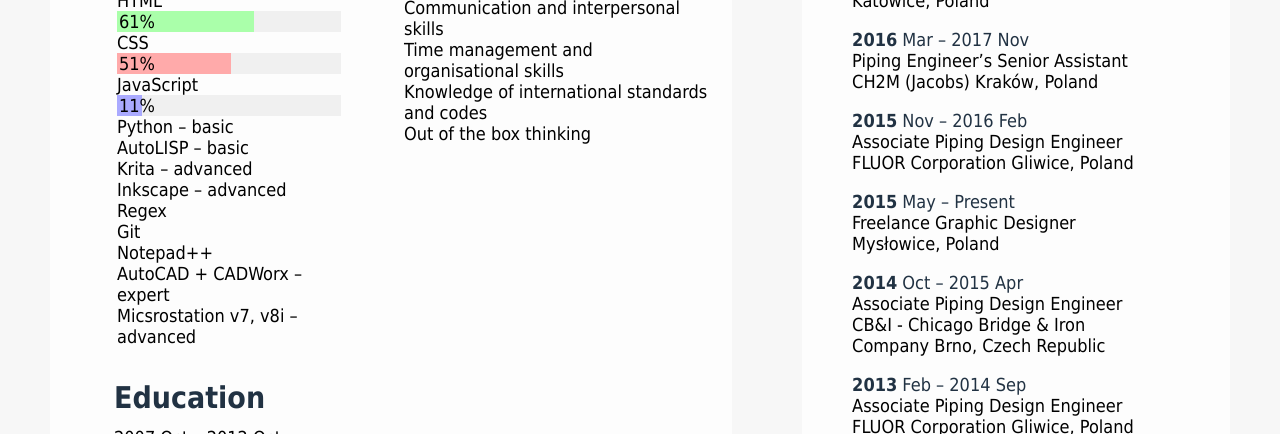
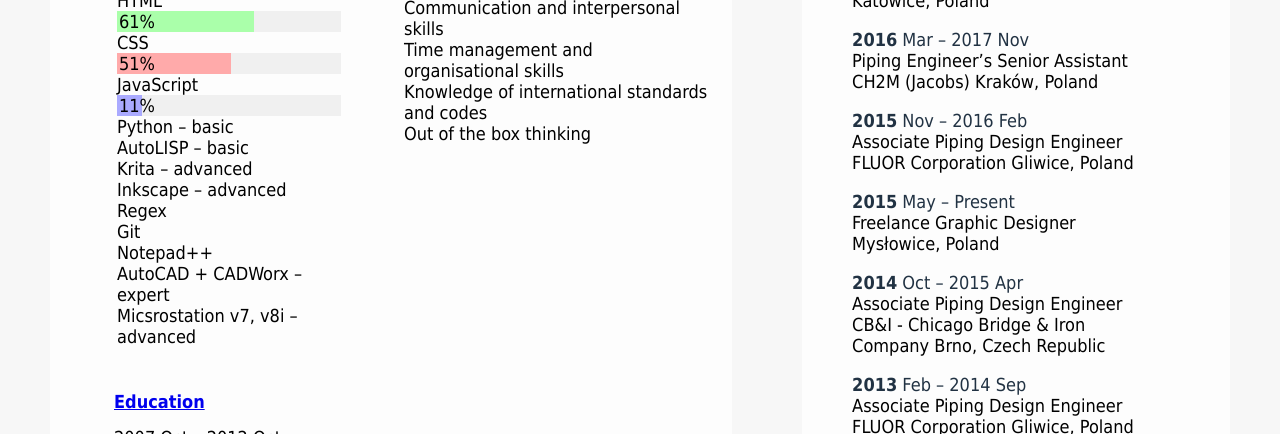
Before and after one commit to Slawomir7/Slawomir7.github.io, a plain HTML site: page index.html in a window 1280 px wide. Shown: the part 482-916 px from the top of the page. Drawn offline with Linux system fonts and the light colour scheme.

Commit message:
Update index.html

```diff
--- a/index.html
+++ b/index.html
@@ -118,7 +118,7 @@ Below is head section with navigation pane, links to my online places, my name,
                         </td>
                     </tr>
                 </table>
-                <h2>Education</h2>
+                <h2><a href="https://slawomir7.github.io/education.html">Education</a></h2>
                 2007 Oct – 2012 Oct<br>
                 M. Sc. Eng. Environmental Protection in Power Industry<br>
                 Faculty of Energy and Environmental Engineering<br>
```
—————
How many lines of the listing above hold "Education"? Answer with the number alone.

2